The defeat of the army of Nicanor (2 Macc 8:24-8:29)

“With the Almighty as their ally, Judas Maccabeus killed more than nine thousand of the enemy. They wounded and disabled most of Nicanor’s army. They forced them all to flee. They captured the money of those who had come to buy them as slaves. After pursuing them for some distance, they were obliged to return because the hour was late. It was the day before the Sabbath. For that reason they did not continue their pursuit. When they had collected the arms of the enemy and stripped them of their spoils, they kept the Sabbath. They gave great praise and thanks to the Lord, who had preserved them for that day. He allotted it to them as the beginning of mercy. After the Sabbath, they gave some of the spoils to those who had been tortured, the widows, and the orphans. They distributed the rest among themselves and their children. When they had done this, they made common supplication. They implored the merciful Lord to be wholly reconciled with his servants.”

This section is a little like the battles in 1 Maccabees, chapter 4, but not quite the same. The leader of the army is Nicanor and Gorgias. As God Almighty was on their side, Judas and his men killed more than 9,000 of the 20,000 enemy soldiers. They also wounded and disabled most of Nicanor’s army, as those who were able, fled the scene. They even got the money that was going to be used to buy Jewish slaves. They had to stop pursuing them since it was the eve of the Sabbath. They then celebrated the Sabbath with great praise and thanksgiving for the Lord’s mercy to them. Then on the day after the Sabbath, they gave some, but not all, of the spoils to those who had been tortured, as well as the widows and orphans. The rest of the money they distributed it among themselves and their children. They once again prayed to the Lord so that he might be reconciled with his servants. There is no longer any mention of religious sacrifices of any kind.

The defeat of Nicanor (1 Macc 7:43-7:50)

“The armies met in battle on the thirteenth day of the month of Adar. The army of Nicanor was crushed. He himself was the first to fall in the battle. When his army saw that Nicanor had fallen, they threw down their arms and fled. The Jews pursued them a day’s journey, from Adasa as far as Gazara. As they followed, they kept sounding the battle call on the trumpets. People came out of all the surrounding villages of Judea. They outflanked the enemy. They drove them back to their pursuers, so that they all fell by the sword. Not even one of them was left. Then the Jews seized the spoils and the plunder. They cut off Nicanor’s head and the right hand that he had so arrogantly stretched out. They brought them and displayed them just outside Jerusalem. The people rejoiced greatly and celebrated that day as a day of great gladness. They decreed that this day should be celebrated each year on the thirteenth day of Adar. So the land of Judah had rest for a few days.”

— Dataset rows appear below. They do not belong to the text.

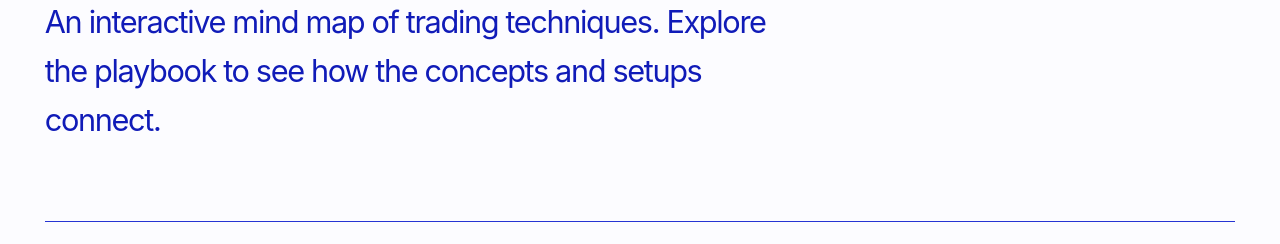
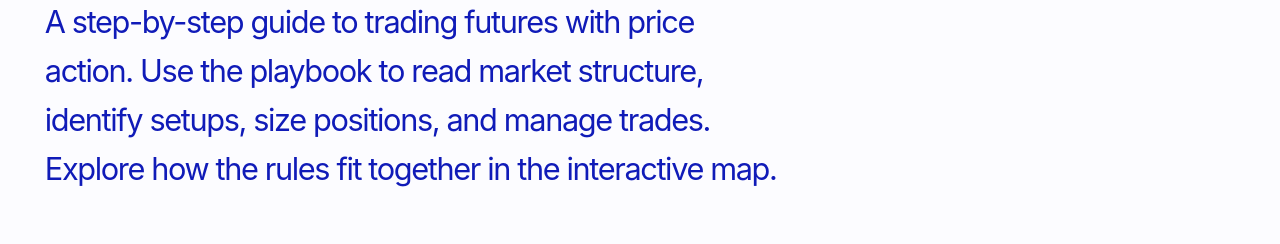
Before and after one commit to edlazar/portfolio, a plain HTML site: page projects/trading-strategy-research.html in a window 1280 px wide. Shown: the part 379-623 px from the top of the page. Drawn offline with Linux system fonts and the light colour scheme.

Commit message:
Clarify the Price Action Futures System description

```diff
--- a/projects/trading-strategy-research.html
+++ b/projects/trading-strategy-research.html
@@ -4,14 +4,14 @@
 <meta charset="utf-8">
 <meta name="viewport" content="width=device-width, initial-scale=1">
 <title>Price Action Futures System | Ed Lazarchuk</title>
-<meta name="description" content="An interactive mind map of trading techniques. Explore the playbook to see how the concepts and setups connect.">
+<meta name="description" content="A step-by-step guide to trading futures with price action. Use the playbook to read market structure, identify setups, size positions, and manage trades. Explore how the rules fit together in the interactive map.">
 <link rel="canonical" href="https://edlazarchuk.com/projects/trading-strategy-research">
 <link rel="stylesheet" href="/styles.css">
 </head>
 <body class="portfolio project-page">
 <a class="skip-link" href="#main-content">Skip to content</a>
 <header><nav class="wrap" aria-label="Main navigation"><a class="brand" href="/">Ed Lazarchuk</a><a href="/#projects">Projects</a></nav></header>
-<main id="main-content" class="wrap" tabindex="-1"><section class="hero"><p class="category">Trading research</p><h1>Price Action Futures System</h1><p class="lead">An interactive mind map of trading techniques. Explore the playbook to see how the concepts and setups connect.</p></section>
+<main id="main-content" class="wrap" tabindex="-1"><section class="hero"><p class="category">Trading research</p><h1>Price Action Futures System</h1><p class="lead">A step-by-step guide to trading futures with price action. Use the playbook to read market structure, identify setups, size positions, and manage trades. Explore how the rules fit together in the interactive map.</p></section>
 <section class="showcase" aria-labelledby="showcase-heading">
   <h2 id="showcase-heading">App preview</h2>
   <a class="showcase-link" href="/trading-strategy-research">
```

The 2 armies met on the 13th day of Adar, the same month and practically the same day as the crushing defeat in the story of Esther, chapter 9, where Purim was instituted as a feast day memorial. Nicanor was like Haman, the Jewish hater. In this case Nicanor was the first to fall. When his army saw this, they fled. This was a common occurrence. When the leader fell, the armies just took off. However, the Jews pursued them as they sounded their trumpets. Then everyone came out from the villages and towns sending the fleeing troops back to their pursuers. In the end, everyone was wiped out. The author did not give a specific number, but the reminders of 2 Kings, chapter 19 are striking. They cut off the head of Nicanor and his right hand. Then they displayed it outside of Jerusalem. This is somewhat reminiscent of Judith, chapter 13, and her beheading of General Holofernes, when she took his head to display. There was great rejoicing over this as they declared the 13th of Adar a day to be celebrated. This was another layer to the Purim festival. The author notes that there was peace in Judah for just a few days, not years.